Yes this is a quote from ‘The Rock’ and it holds a ton of truth to it. Being nice goes a long way. We are now having a better grasp on what to do, now we need to practice how to interact. There is a bit of an art to this interaction while stating your new found, productive truth. We want to stand up for ourselves while maintaining a nice and positive attitude. This is not always easy to do, especially during an argument or giving bad news to another person. Joyce E. A. Russell talks about this a bit in her article on Forbes.com titled Being Honest And Nice At Work Actually Works: “…you do have to stand up for yourself and you have to give honest feedback to people who are not doing what they should be doing, but you can still do this in a kind, compassionate, nice and firm way.” This returns us to the original idea that we should be impeccable with our words. Have you ever received a bad review at work is such a nice way that you really heard the feedback? It not only leaves you feeling motivated, but you then have a better comprehension of what you should improve.
Our brains love stories. We see through studies like Uri Hasson’s where we can map and measure how active and where the activity occurs. But the stories and words we hear often are not exactly what the speaker/teller means.
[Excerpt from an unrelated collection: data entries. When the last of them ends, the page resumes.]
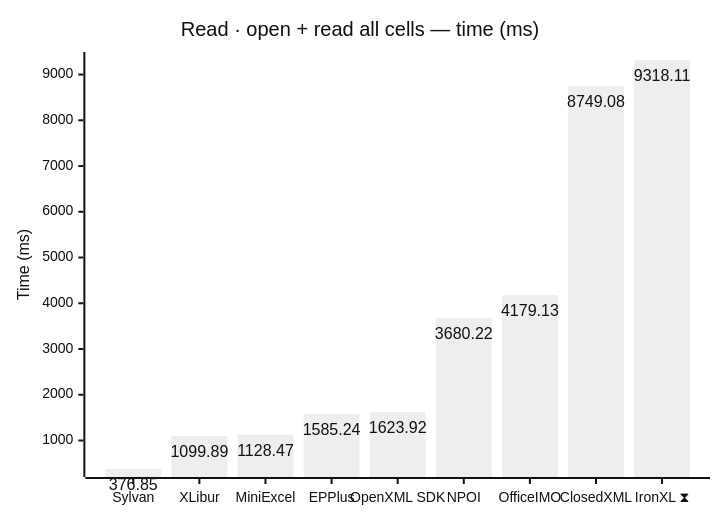
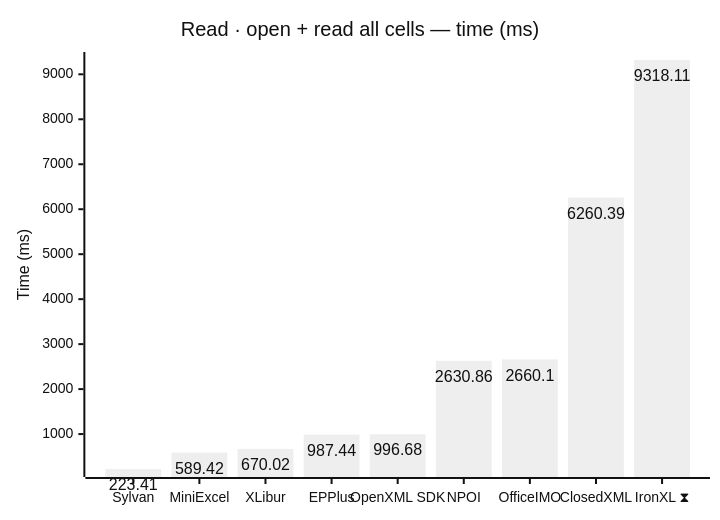
The third of 12 diagrams in docs/results-ci.md (jafin/XLBench), drawn with Mermaid (neutral theme) before and after one commit. The commit also changed other lines of this file, not shown here.

````diff
--- a/docs/results-ci.md
+++ b/docs/results-ci.md
@@ -69,12 +69,12 @@
 ```mermaid
 ---
 config:
   xyChart:
     showDataLabel: true
 ---
 xychart-beta
     title "Read · open + read all cells — time (ms)"
-    x-axis ["Sylvan", "XLibur", "MiniExcel", "EPPlus", "OpenXML SDK", "NPOI", "OfficeIMO", "ClosedXML", "IronXL ⧗"]
+    x-axis ["Sylvan", "MiniExcel", "XLibur", "EPPlus", "OpenXML SDK", "NPOI", "OfficeIMO", "ClosedXML", "IronXL ⧗"]
     y-axis "Time (ms)"
-    bar [376.85, 1099.89, 1128.47, 1585.24, 1623.92, 3680.22, 4179.13, 8749.08, 9318.11]
+    bar [223.41, 589.42, 670.02, 987.44, 996.68, 2630.86, 2660.1, 6260.39, 9318.11]
 ```
````
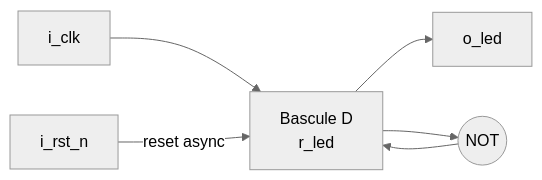
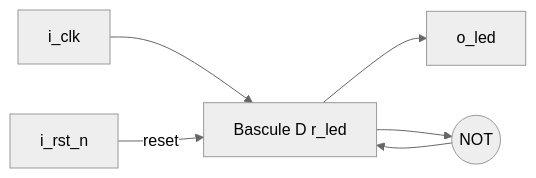
Before and after one commit to aminemegderENSEA/2627_2A_FPGA_MEGDER_HAJJI-LAAMOURI: the first of 3 diagrams in README.md, drawn with Mermaid (neutral theme). The commit also changed other lines of this file, not shown here.

````diff
--- a/README.md
+++ b/README.md
@@ -147,8 +59,7 @@
 ```mermaid
 flowchart LR
-    CLK[i_clk] --> DFF
-    RST[i_rst_n] -->|reset async| DFF
-    DFF["Bascule D<br/>r_led"] --> OUT[o_led]
-    DFF --> INV((NOT))
-    INV --> DFF
+    CLK[i_clk] --> DFF["Bascule D r_led"]
+    RST[i_rst_n] -->|reset| DFF
+    DFF --> OUT[o_led]
+    DFF --> INV((NOT)) --> DFF
 ```
````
It is important to be thoughtful and deliberate when speaking and listening. This helps us ensure we are fully communicating and comprehending what is being said. This takes a bit of work, but being authentic, thoughtful, and deliberate helps with our caring communication. This all builds to the belief that what we say and how we say it matters. We all want to help make the world a more caring and thriving place to live. We can do this by being impeccable with your caring words.
- Hasson, U. (2016, February). This is your brain on communication. Retrieved August 21, 2019, from https://www.ted.com/talks/uri_hasson_this_is_your_brain_on_communication
- Pines, T. S. (2019, April 18). Great Leaders Are Thoughtful and Deliberate, Not Impulsive and Reactive. Retrieved August 21, 2019, from https://hbr.org/2019/04/great-leaders-are-thoughtful-and-deliberate-not-impulsive-and-reactive
- Russell, J. E. (2019, June 25). Being Honest And Nice At Work Actually Works. Retrieved August 21, 2019, from https://www.forbes.com/sites/joyceearussell/2019/06/24/being-honest-and-nice-at-work-actually-works/#2cf744106d46